Rev. Robert Sirico delivered a sermon titled “Whistling Past the Graveyard” at Mars Hill mega-church in Grand Rapids, Mich on September 20. You can listen to his sermon in its entirety by clicking on the sermon title above. Mars Hill was founded by Rob Bell in 1999.

Rev. Sirico addressed Christology, mortality, atonement theology, and the problem of evil. In his remarks Rev. Sirico declared:

And the vision of that hill, there on Golgotha’s bloody mount, is the answer to the riddle of human existence. There in the crucified Christ, we see one who not only suffers for us…but he suffers with us. He enters our grief, our solitude, our pain. And because the one who is suffering so is innocent, he has the capacity to subsume into himself, into his divine person, all of humanity’s suffering, all the history of limitation and death.

Blog author: jballor
posted by on Monday, September 21, 2009

In a column in this past Saturday’s religion section, Charles Honey reflects on the second great love commandment in the context of the national health care debate.

Honey’s piece starts out on a very strong note, detailing the perspective of Dr. John Vander Kolk, director of a local non-profit initiative focused on the uninsured:

“Where would we see Jesus in our culture?” asks the member of Ada Bible Church. “He would be down there with his sleeves rolled up, helping the people that don’t have any access (to health care). That’s what we’re being called to do.”

An editorial published this month by George Barna takes a similar point of departure.

In short, Jesus Christ showed us that anyone who follows Him is expected to address the most pressing needs of others. You can describe Jesus’ health care strategy in four words: whoever, whatever, whenever, wherever. Whoever needed to be healed received His healing touch. Whatever affliction they suffered from, He addressed it. Whenever the opportunity to heal arose, He seized it. Wherever they happened to be, He took care of it.

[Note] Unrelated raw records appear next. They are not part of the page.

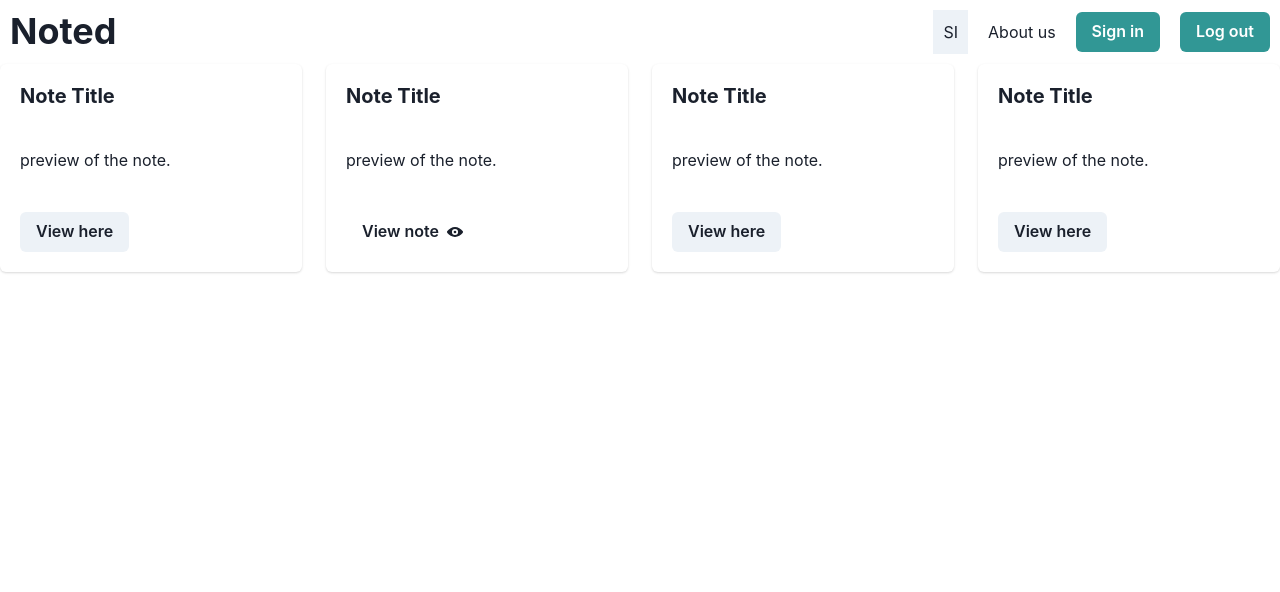
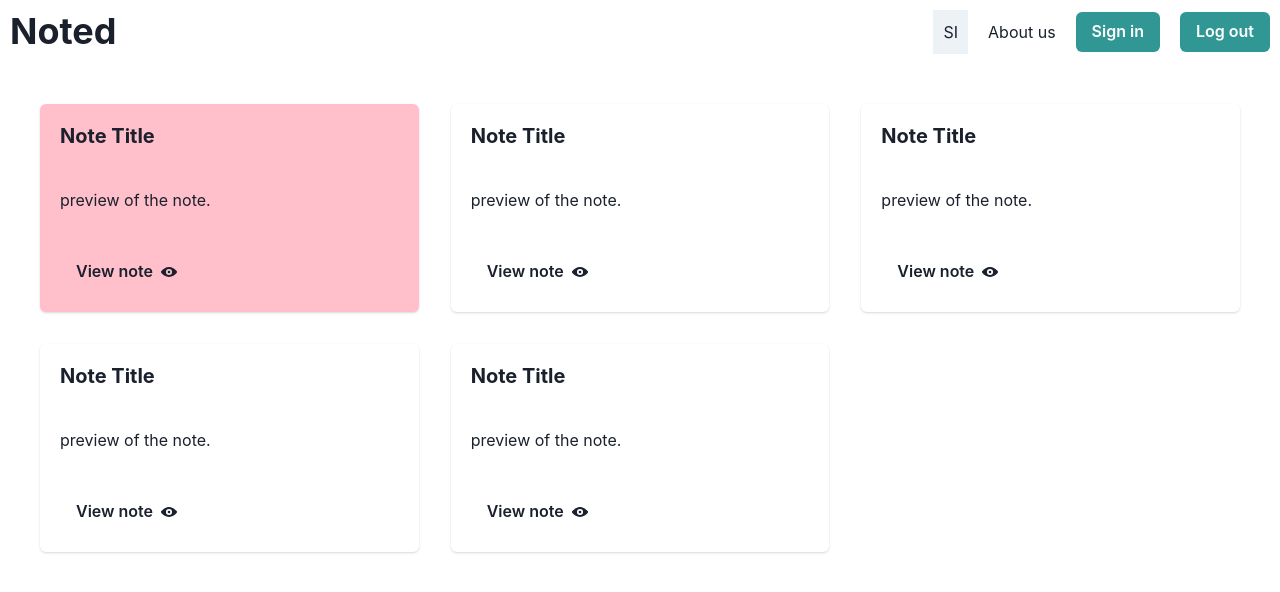
Before and after one commit to awomoussa/Noted, a React (Create React App) app in the folder client/: page /profile in a window 1280 px wide. Shown: the top 592 px of the page. Built offline with nearby package versions, Linux system fonts and the light colour scheme.

Commit message:
making dashboard

```diff
--- a/client/src/pages/profile/profile.jsx
+++ b/client/src/pages/profile/profile.jsx
@@ -1,67 +1,90 @@
-import React from 'react'
-import { Link as ReactRouterLink } from 'react-router-dom'
-import { Button, Link, SimpleGrid, Heading, Text, } from '@chakra-ui/react'
-import { Card, CardHeader, CardBody, CardFooter } from '@chakra-ui/react'
+import React from "react";
+import { Link as ReactRouterLink } from "react-router-dom";
+import { Button, Link, SimpleGrid, Heading, Text } from "@chakra-ui/react";
+import { Card, CardHeader, CardBody, CardFooter } from "@chakra-ui/react";
 import { EditIcon, ViewIcon } from "@chakra-ui/icons";
-
 
 export default function Profile() {
   return (
-
-        <SimpleGrid spacing={6}  templateColumns='repeat(auto-fill, minmax(300px, 1fr))'>
+    <SimpleGrid
+    padding={10}
+      spacing={8}
+      templateColumns="repeat(auto-fill, minmax(300px, 1fr))"
+    >
       {/* <Button colorScheme='teal'>
         <Link as={ReactRouterLink} to="/">
         Button
         </Link>
         </Button> */}
-        <Card>
+      <Card bg="pink">
         <CardHeader>
-      <Heading size='md'> Note Title</Heading>
+          <Heading size="md"> Note Title</Heading>
         </CardHeader>
         <CardBody>
           <Text>preview of the note.</Text>
         </CardBody>
         <CardFooter>
-      <Button>View here</Button>
+          <Button variant="ghost" rightIcon={<ViewIcon />}>
+            View note
+          </Button>
         </CardFooter>
       </Card>
 
       <Card>
         <CardHeader>
-      <Heading size='md'> Note Title</Heading>
+          <Heading size="md"> Note Title</Heading>
         </CardHeader>
         <CardBody>
           <Text>preview of the note.</Text>
         </CardBody>
         <CardFooter>
-    <Button variant="ghost" rightIcon={<ViewIcon />}>View note</Button>
-
+          <Button variant="ghost" rightIcon={<ViewIcon />}>
+            View note
+          </Button>
         </CardFooter>
       </Card>
 
       <Card>
         <CardHeader>
-      <Heading size='md'> Note Title</Heading>
+          <Heading size="md"> Note Title</Heading>
         </CardHeader>
         <CardBody>
           <Text>preview of the note.</Text>
         </CardBody>
         <CardFooter>
-      <Button>View here</Button>
+          <Button variant="ghost" rightIcon={<ViewIcon />}>
+            View note
+          </Button>
         </CardFooter>
       </Card>
+
       <Card>
         <CardHeader>
-      <Heading size='md'> Note Title</Heading>
+          <Heading size="md"> Note Title</Heading>
         </CardHeader>
         <CardBody>
           <Text>preview of the note.</Text>
         </CardBody>
         <CardFooter>
-      <Button>View here</Button>
+          <Button variant="ghost" rightIcon={<ViewIcon />}>
+            View note
+          </Button>
         </CardFooter>
       </Card>
 
+      <Card>
+        <CardHeader>
+          <Heading size="md"> Note Title</Heading>
+        </CardHeader>
+        <CardBody>
+          <Text>preview of the note.</Text>
+        </CardBody>
+        <CardFooter>
+          <Button variant="ghost" rightIcon={<ViewIcon />}>
+            View note
+          </Button>
+        </CardFooter>
+      </Card>
     </SimpleGrid>
-  )
+  );
 }
```
Lines whose indentation alone changed are shown as unchanged.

But it is after this shared perspective that the respective pieces on health care and the Christian faith part ways.

Honey’s piece continues to argue, in the vein of the Forty Days for Health Reform, that the gospel imperative is best met through government action. “For many, it’s about treating others as you would want to be treated — seeing to it that they get the decent medical care you and I would expect. It’s just not that complicated.”

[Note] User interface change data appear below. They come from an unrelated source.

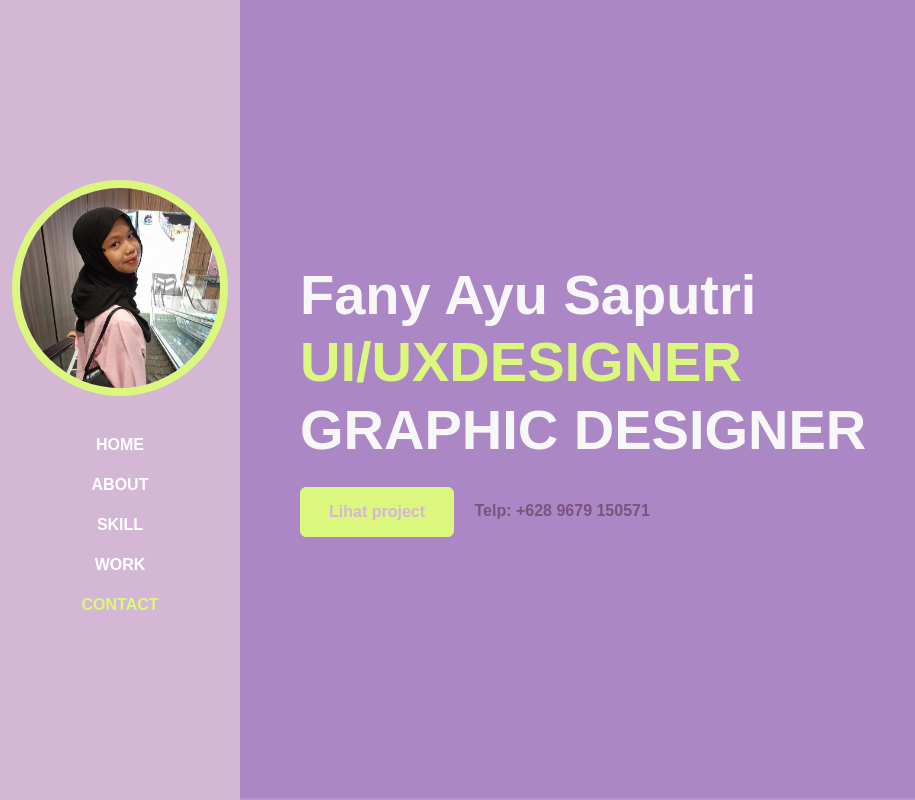
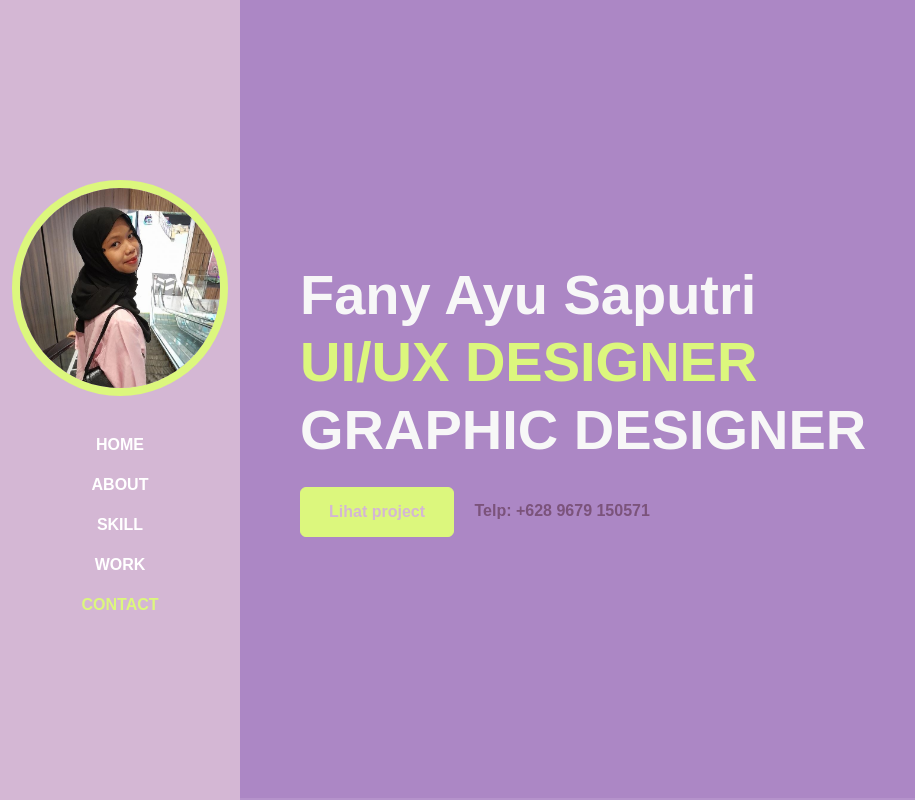
Before and after one commit to fanyayusaputri/Portofolio, a plain HTML site: page index.html in a window 1280 px wide. Shown: the top 800 px of the page, without its empty margins (0-915 px from the left). Drawn offline with Linux system fonts and the light colour scheme; a web font is replaced by a local one.

Commit message:
Update index.html

```diff
--- a/index.html
+++ b/index.html
@@ -66,7 +66,7 @@
 						<div class="col-lg-10">
 							<h1 class="display-4 fw-bold" data-aos="fade-up">
 								Fany Ayu Saputri <br />
-								<span class="text-brand">UI/UXDESIGNER</span> <br />
+								<span class="text-brand">UI/UX DESIGNER</span> <br />
 								GRAPHIC DESIGNER
 							</h1>
 							<p
```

Barna, however, ends on a note of personal challenge. He writes,

Government clearly has a role in people’s lives; the Bible supports its existence and circumscribed functions. It is unfortunate that when God’s people, collectively known as the Church, fail to exhibit the compassion and service that He has called us to provide, we are comfortable with the government acting as a national safety net. In a society that has become increasingly self-centered and self-indulgent, we simply expand our reliance upon the government to provide solutions and services that are the responsibility of Christ followers. Some Christians have heeded the call, as evidenced by the medical clinics, pregnancy centers and even hospitals across the nation that were initiated and funded by small numbers of dedicated believers who grasped this responsibility. Imagine what an impact the Church would have on society if it truly reflected the model Jesus gave us of how to care for one another!

This echoes the words of Abraham Kuyper, who in an address on the social question of poverty, wrote, “The holy art of ‘giving for Jesus’ sake’ ought to be much more strongly developed among us Christians. Never forget that all state relief for the poor is a blot on the honour of your Saviour.”

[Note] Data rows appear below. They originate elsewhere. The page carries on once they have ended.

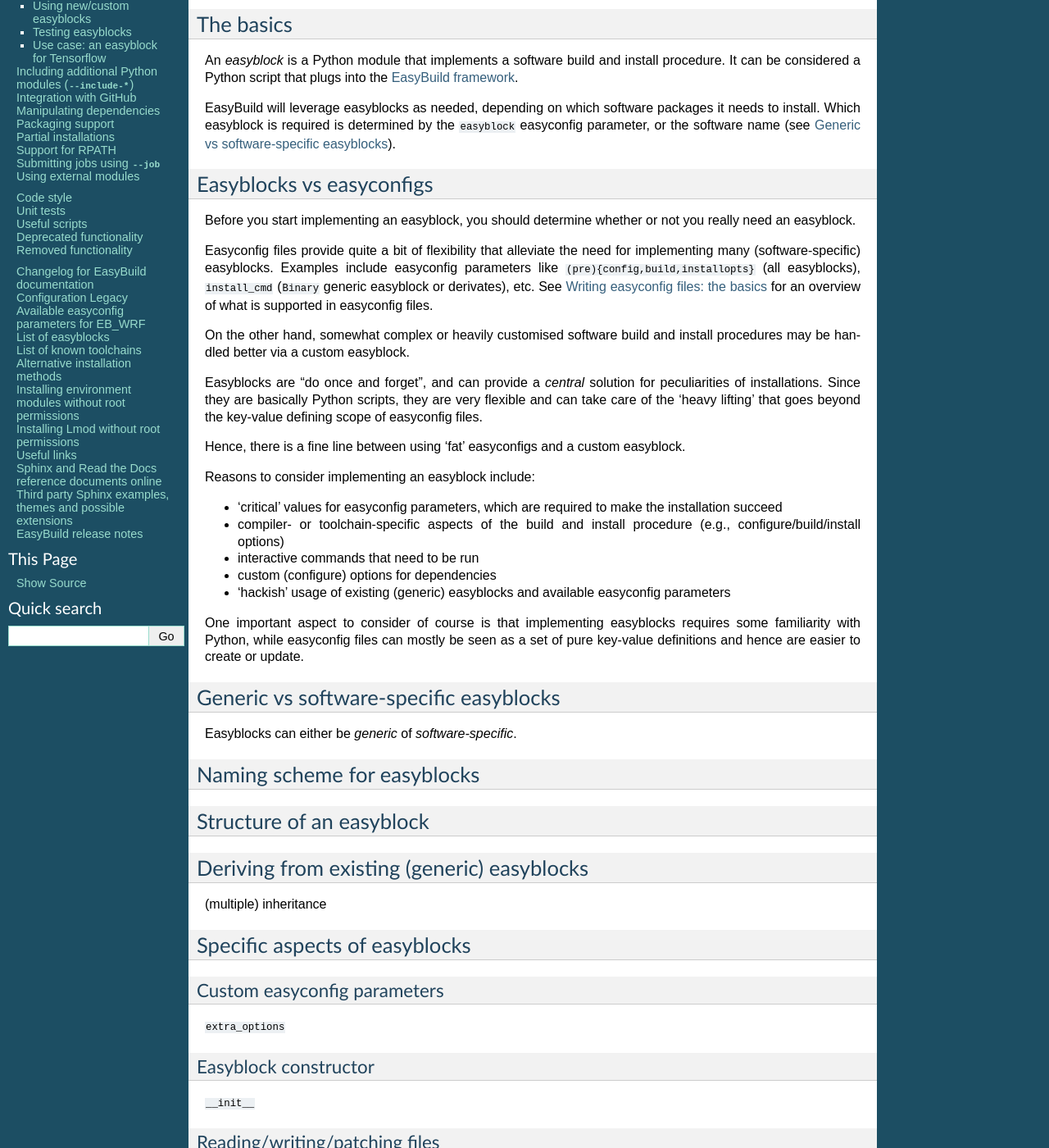
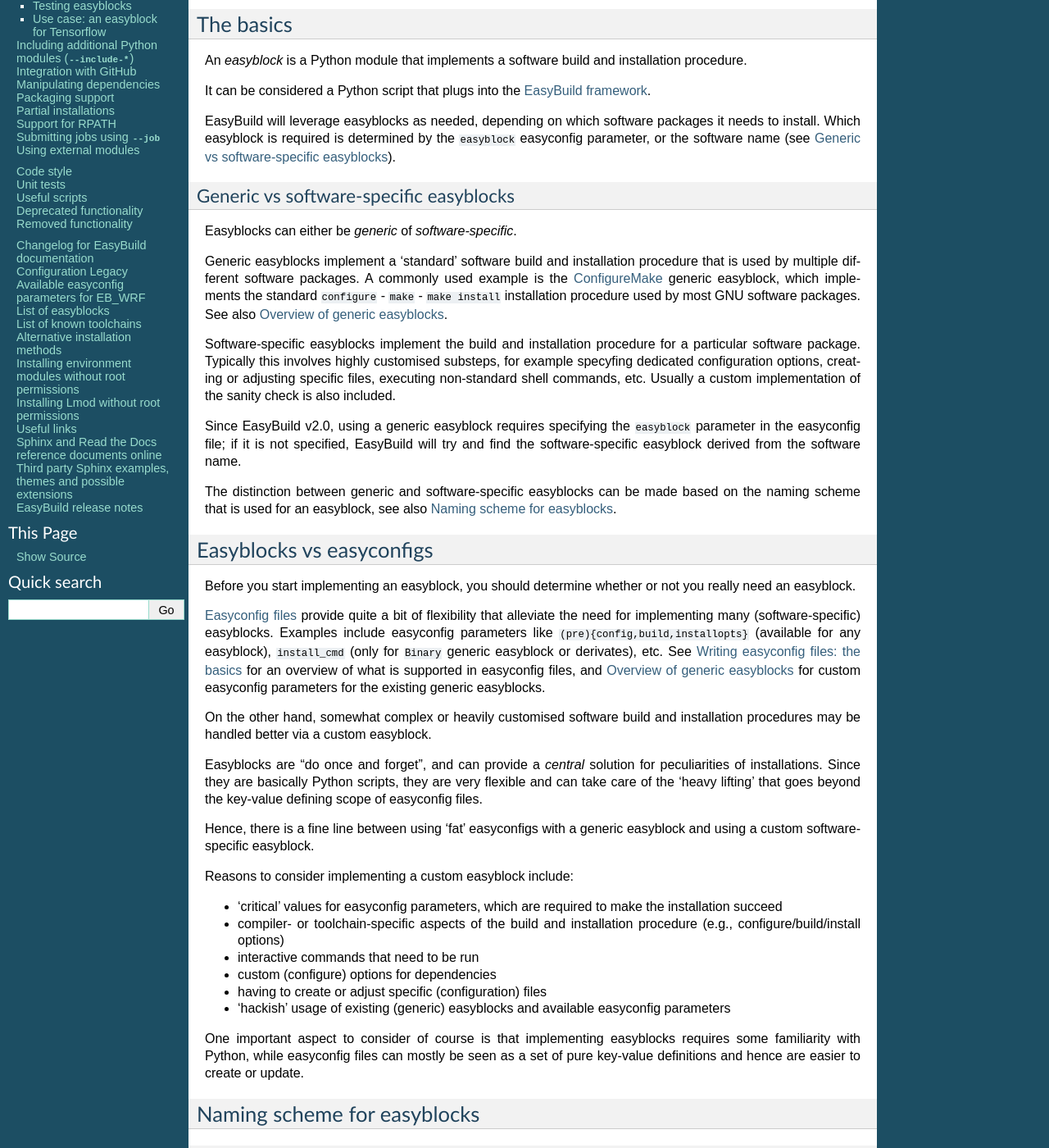
Before and after one commit to easybuilders/easybuild, a Sphinx documentation site: the page built from docs/Implementing-easyblocks.rst, in a window 1280 px wide and 1400 px high, scrolled down 601 px. Shown: the whole window at 82% size. Built offline with Sphinx 7.4.7, drawn with Linux system fonts in a browser that asks for light colours; some of the changed text lies outside the part shown.

Commit message:
flesh out generic vs software-specific easyblocks section

```diff
--- a/docs/Implementing-easyblocks.rst
+++ b/docs/Implementing-easyblocks.rst
@@ -16,12 +16,39 @@
 The basics
 ----------
 
-An *easyblock* is a Python module that implements a software build and install procedure.
+An *easyblock* is a Python module that implements a software build and installation procedure.
+
 It can be considered a Python script that plugs into the :ref:`framework`.
 
 EasyBuild will leverage easyblocks as needed, depending on which software packages it needs to install.
 Which easyblock is required is determined by the ``easyblock`` easyconfig parameter, or the software name
 (see :ref:`implementing_easyblocks_generic_vs_software_specific`).
+
+
+.. _implementing_easyblocks_generic_vs_software_specific:
+
+Generic vs software-specific easyblocks
+~~~~~~~~~~~~~~~~~~~~~~~~~~~~~~~~~~~~~~~
+
+Easyblocks can either be *generic* of *software-specific*.
+
+Generic easyblocks implement a 'standard' software build and installation procedure that is used by multiple different
+software packages.
+A commonly used example is the
+`ConfigureMake <https://github.com/hpcugent/easybuild-easyblocks/blob/master/easybuild/easyblocks/generic/configuremake.py>`_
+generic easyblock, which implements the standard ``configure`` - ``make`` - ``make install`` installation procedure used
+by most GNU software packages. See also :ref:`generic_easyblocks`.
+
+Software-specific easyblocks implement the build and installation procedure for a particular software package.
+Typically this involves highly customised substeps, for example specyfing dedicated configuration options, creating
+or adjusting specific files, executing non-standard shell commands, etc. Usually a custom implementation of the
+sanity check is also included.
+
+Since EasyBuild v2.0, using a generic easyblock requires specifying the ``easyblock`` parameter in the easyconfig file;
+if it is not specified, EasyBuild will try and find the software-specific easyblock derived from the software name.
+
+The distinction between generic and software-specific easyblocks can be made based on the naming scheme that is used
+for an easyblock, see also :ref:`implementing_easyblocks_naming_scheme`.
 
 
 .. _implementing_easyblocks_vs_easyconfigs:
@@ -31,39 +58,33 @@
 
 Before you start implementing an easyblock, you should determine whether or not you really need an easyblock.
 
-Easyconfig files provide quite a bit of flexibility that alleviate the need for implementing many (software-specific)
-easyblocks. Examples include easyconfig parameters like ``(pre){config,build,installopts}`` (all easyblocks),
-``install_cmd`` (``Binary`` generic easyblock or derivates), etc. See :ref:`writing_easyconfig_files` for an
-overview of what is supported in easyconfig files.
+:ref:`easyconfig_files` provide quite a bit of flexibility that alleviate the need for implementing many (software-specific)
+easyblocks. Examples include easyconfig parameters like ``(pre){config,build,installopts}`` (available for any easyblock),
+``install_cmd`` (only for ``Binary`` generic easyblock or derivates), etc. See :ref:`writing_easyconfig_files` for an
+overview of what is supported in easyconfig files, and :ref:`generic_easyblocks` for custom easyconfig parameters for
+the existing generic easyblocks.
 
-On the other hand, somewhat complex or heavily customised software build and install procedures may be handled better
+On the other hand, somewhat complex or heavily customised software build and installation procedures may be handled better
 via a custom easyblock.
 
 Easyblocks are "do once and forget", and can provide a *central* solution for peculiarities of installations.
 Since they are basically Python scripts, they are very flexible and can take care of the
 'heavy lifting' that goes beyond the key-value defining scope of easyconfig files.
 
-Hence, there is a fine line between using 'fat' easyconfigs and a custom easyblock.
+Hence, there is a fine line between using 'fat' easyconfigs with a generic easyblock and using a custom software-specific easyblock.
 
-Reasons to consider implementing an easyblock include:
+Reasons to consider implementing a custom easyblock include:
 
 * 'critical' values for easyconfig parameters, which are required to make the installation succeed
-* compiler- or toolchain-specific aspects of the build and install procedure (e.g., configure/build/install options)
+* compiler- or toolchain-specific aspects of the build and installation procedure (e.g., configure/build/install options)
 * interactive commands that need to be run
 * custom (configure) options for dependencies
+* having to create or adjust specific (configuration) files
 * 'hackish' usage of existing (generic) easyblocks and available easyconfig parameters
 
 One important aspect to consider of course is that implementing easyblocks requires some familiarity with Python,
 while easyconfig files can mostly be seen as a set of pure key-value definitions and hence are easier to create or
 update.
-
-
-.. _implementing_easyblocks_generic_vs_software_specific:
-
-Generic vs software-specific easyblocks
----------------------------------------
-
-Easyblocks can either be *generic* of *software-specific*.
 
 
 .. _implementing_easyblocks_naming_scheme:
```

Blog author: jwitt
posted by on Friday, September 18, 2009

If it doesn’t faze you that

  1. Uncle Sam badly mishandled the stimulus porkanaza
  2. Congress would have directed bazillions to a surreally corrupt Acorn but for these two young heroes
  3. Michael Moore’s Sicko is Wacko
  4. Canadians will no longer have a free market healthcare system to flee to
  5. Government-run health care will look and smell and feel like the Department of Motor Vehicles … with sharp needles and bedpans
  6. If none of this has convinced you that a government-run healthcare system is a bad idea, then spend some time perusing Jay Richards’ thoughtful blogging work on health care here at The Enterprise Blog.

And have a blessed weekend.